AIM OF THE TASK:
Every line below that holds "QLabel" must be copied.

SOURCE MATERIAL:
######
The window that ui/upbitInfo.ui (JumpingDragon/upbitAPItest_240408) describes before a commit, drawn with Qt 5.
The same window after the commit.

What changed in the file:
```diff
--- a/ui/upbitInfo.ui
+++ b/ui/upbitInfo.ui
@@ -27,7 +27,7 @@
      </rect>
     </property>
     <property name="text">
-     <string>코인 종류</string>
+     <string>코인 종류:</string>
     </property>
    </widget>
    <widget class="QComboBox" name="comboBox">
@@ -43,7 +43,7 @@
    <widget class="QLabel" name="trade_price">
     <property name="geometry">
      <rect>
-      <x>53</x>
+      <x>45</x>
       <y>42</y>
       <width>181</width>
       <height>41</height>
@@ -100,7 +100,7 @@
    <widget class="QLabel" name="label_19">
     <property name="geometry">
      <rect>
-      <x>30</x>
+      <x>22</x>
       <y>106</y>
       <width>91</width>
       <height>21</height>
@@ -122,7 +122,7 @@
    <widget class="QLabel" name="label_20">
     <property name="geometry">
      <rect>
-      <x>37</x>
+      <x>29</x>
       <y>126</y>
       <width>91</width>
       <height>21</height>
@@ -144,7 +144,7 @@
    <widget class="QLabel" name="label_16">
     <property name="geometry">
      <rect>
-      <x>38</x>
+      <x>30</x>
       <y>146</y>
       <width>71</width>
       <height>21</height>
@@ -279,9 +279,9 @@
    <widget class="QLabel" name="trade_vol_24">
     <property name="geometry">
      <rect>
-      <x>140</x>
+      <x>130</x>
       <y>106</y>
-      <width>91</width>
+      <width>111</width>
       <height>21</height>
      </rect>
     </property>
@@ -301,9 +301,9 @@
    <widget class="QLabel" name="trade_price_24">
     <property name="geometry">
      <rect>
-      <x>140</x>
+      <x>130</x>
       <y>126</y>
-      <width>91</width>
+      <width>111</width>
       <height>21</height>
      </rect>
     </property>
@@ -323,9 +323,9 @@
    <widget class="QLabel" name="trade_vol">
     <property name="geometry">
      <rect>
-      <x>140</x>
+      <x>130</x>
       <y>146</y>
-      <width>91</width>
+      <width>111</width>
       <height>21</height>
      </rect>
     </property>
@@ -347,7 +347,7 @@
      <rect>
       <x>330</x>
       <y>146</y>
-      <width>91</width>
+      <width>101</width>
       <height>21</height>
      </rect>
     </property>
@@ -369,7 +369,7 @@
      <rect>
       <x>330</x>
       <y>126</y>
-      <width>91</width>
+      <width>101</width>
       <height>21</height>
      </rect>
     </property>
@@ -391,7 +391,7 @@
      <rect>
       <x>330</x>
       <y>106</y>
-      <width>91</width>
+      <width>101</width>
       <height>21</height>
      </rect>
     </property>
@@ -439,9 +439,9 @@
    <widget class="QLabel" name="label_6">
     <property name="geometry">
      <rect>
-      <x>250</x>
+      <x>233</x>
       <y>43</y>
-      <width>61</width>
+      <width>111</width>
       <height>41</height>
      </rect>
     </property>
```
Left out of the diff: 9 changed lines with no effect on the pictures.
######
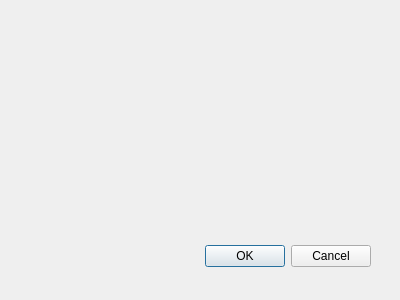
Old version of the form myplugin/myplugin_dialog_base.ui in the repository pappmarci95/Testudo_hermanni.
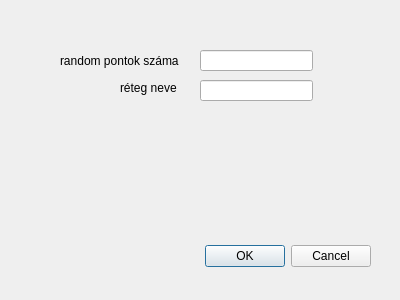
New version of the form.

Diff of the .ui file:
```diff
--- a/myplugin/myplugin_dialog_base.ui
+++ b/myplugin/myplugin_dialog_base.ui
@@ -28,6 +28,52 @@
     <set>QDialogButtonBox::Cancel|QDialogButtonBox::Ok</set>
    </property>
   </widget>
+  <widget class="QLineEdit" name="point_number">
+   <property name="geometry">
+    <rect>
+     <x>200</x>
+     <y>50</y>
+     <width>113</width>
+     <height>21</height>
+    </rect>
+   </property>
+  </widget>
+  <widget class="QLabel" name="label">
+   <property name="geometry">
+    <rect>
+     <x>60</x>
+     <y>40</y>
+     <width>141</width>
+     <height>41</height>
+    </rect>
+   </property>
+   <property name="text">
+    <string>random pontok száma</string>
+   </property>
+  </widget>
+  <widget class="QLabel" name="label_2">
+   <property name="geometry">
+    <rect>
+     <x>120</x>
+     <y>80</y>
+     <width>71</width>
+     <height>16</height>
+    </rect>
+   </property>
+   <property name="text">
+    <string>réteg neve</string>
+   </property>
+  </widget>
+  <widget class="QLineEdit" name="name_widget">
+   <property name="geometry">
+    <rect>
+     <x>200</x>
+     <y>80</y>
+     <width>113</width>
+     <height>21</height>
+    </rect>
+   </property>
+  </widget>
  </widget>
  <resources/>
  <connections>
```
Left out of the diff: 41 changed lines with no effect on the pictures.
######
OUTPUT OF THE TASK:
    <widget class="QLabel" name="trade_price">
    <widget class="QLabel" name="label_19">
    <widget class="QLabel" name="label_20">
    <widget class="QLabel" name="label_16">
    <widget class="QLabel" name="trade_vol_24">
    <widget class="QLabel" name="trade_price_24">
    <widget class="QLabel" name="trade_vol">
    <widget class="QLabel" name="label_6">
+  <widget class="QLabel" name="label">
+  <widget class="QLabel" name="label_2">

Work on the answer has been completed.